[[ Data for analysis open ]]

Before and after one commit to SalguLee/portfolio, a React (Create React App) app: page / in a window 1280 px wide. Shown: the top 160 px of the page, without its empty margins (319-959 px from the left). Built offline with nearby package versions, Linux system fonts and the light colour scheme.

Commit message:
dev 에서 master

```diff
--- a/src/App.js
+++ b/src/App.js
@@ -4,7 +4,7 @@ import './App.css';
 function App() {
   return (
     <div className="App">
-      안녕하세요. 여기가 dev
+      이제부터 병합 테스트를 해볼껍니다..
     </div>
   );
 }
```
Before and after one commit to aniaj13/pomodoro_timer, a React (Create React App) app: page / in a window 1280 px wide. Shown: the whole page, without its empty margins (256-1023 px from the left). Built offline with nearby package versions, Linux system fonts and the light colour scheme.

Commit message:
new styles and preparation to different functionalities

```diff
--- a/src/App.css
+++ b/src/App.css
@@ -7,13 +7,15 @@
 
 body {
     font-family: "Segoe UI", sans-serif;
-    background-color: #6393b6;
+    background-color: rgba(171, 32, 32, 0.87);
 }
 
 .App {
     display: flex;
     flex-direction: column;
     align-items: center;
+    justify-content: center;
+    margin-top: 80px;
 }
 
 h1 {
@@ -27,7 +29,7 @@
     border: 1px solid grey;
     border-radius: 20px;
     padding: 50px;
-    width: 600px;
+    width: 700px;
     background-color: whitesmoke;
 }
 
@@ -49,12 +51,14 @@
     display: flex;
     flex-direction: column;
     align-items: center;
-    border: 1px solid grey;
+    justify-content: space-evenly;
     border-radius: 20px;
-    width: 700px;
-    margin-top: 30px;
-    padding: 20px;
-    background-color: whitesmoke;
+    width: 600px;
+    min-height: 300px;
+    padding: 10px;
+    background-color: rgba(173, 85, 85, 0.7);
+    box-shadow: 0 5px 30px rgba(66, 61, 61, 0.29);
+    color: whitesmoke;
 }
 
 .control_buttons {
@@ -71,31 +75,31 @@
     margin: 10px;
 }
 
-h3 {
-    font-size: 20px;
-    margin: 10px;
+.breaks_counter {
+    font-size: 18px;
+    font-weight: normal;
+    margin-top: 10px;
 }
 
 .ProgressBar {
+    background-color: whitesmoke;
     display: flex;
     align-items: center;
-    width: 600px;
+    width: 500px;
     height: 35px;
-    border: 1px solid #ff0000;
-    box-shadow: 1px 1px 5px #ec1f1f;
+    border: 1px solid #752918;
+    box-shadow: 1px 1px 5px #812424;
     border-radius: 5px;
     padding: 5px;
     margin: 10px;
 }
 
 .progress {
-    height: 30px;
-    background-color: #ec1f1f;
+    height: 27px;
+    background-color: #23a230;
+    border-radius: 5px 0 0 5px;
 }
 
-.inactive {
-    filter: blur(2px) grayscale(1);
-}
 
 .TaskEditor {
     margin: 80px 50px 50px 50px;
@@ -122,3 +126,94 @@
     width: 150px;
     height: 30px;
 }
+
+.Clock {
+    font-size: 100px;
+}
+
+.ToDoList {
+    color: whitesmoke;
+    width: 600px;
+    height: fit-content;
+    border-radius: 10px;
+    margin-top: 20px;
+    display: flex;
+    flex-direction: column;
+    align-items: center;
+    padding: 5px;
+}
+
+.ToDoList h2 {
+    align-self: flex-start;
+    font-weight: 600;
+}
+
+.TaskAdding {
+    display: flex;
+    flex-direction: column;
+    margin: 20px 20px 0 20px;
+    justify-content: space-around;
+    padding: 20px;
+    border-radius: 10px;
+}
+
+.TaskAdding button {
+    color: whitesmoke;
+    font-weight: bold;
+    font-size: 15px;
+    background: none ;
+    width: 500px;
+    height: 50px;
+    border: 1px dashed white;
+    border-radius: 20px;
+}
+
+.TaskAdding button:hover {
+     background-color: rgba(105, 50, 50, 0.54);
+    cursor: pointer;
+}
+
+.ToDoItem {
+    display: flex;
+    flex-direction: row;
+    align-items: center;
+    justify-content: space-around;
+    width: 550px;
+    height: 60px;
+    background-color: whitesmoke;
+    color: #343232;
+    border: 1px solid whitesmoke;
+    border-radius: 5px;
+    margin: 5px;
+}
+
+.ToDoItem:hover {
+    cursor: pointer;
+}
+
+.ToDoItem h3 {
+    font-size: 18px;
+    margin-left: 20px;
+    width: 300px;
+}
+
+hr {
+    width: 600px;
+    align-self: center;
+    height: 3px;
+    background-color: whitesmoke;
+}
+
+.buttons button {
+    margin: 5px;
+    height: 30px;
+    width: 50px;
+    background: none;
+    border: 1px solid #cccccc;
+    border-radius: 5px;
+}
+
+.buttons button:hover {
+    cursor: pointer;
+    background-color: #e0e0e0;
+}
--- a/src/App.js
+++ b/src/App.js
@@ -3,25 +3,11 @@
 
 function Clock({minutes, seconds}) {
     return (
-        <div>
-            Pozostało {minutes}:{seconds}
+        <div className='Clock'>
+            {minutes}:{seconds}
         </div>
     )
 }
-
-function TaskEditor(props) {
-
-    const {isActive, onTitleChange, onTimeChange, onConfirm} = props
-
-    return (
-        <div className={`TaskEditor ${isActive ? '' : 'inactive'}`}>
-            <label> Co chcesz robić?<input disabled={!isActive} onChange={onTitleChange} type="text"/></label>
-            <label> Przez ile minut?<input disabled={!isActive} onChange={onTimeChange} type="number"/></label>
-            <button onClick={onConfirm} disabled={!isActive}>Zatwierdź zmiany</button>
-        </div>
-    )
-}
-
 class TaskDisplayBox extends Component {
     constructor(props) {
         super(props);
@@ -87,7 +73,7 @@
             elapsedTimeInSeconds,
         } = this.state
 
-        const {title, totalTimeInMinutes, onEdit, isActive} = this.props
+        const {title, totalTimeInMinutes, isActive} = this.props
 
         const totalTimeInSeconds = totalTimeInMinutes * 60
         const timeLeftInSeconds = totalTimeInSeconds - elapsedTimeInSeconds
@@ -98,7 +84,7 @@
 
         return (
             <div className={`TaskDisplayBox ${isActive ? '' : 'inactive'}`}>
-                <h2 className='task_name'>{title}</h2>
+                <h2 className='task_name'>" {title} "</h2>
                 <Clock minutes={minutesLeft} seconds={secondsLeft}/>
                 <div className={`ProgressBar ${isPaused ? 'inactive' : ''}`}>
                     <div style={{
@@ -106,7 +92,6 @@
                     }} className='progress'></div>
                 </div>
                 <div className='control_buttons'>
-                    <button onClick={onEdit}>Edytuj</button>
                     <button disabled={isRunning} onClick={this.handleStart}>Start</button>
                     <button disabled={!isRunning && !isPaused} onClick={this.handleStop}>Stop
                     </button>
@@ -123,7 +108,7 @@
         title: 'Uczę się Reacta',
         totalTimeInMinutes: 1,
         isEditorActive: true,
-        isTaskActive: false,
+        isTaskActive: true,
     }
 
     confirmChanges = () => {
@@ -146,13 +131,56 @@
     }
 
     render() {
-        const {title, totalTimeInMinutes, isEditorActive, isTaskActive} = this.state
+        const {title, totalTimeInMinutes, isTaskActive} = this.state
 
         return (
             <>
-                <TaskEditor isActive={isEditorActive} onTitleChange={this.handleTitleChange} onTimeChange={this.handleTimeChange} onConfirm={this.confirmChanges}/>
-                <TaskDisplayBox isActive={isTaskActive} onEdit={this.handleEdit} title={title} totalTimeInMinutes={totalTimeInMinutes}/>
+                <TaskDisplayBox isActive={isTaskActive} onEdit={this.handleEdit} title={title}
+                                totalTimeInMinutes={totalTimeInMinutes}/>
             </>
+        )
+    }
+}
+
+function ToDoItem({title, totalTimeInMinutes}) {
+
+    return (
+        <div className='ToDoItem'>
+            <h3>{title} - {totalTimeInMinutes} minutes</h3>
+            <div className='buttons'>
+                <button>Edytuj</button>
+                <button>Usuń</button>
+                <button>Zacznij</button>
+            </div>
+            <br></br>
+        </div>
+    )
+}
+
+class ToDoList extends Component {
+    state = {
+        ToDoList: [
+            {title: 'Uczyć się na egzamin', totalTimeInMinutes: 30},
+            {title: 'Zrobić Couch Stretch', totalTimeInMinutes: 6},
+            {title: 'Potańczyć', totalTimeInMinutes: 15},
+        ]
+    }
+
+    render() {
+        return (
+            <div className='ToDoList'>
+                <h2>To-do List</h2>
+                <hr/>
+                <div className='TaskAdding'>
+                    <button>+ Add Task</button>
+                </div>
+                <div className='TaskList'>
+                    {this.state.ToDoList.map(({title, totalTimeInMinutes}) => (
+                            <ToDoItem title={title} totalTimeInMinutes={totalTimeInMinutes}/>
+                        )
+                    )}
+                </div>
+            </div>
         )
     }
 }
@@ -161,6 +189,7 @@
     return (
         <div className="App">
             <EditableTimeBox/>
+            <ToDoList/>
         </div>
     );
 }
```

[[ Data for analysis closed ]]

▶ _Problem to solve_
Lines containing the word "state" must be found in the data above and copied.

▶ _Answer section_
         } = this.state
-        const {title, totalTimeInMinutes, isEditorActive, isTaskActive} = this.state
+        const {title, totalTimeInMinutes, isTaskActive} = this.state
+    state = {
+                    {this.state.ToDoList.map(({title, totalTimeInMinutes}) => (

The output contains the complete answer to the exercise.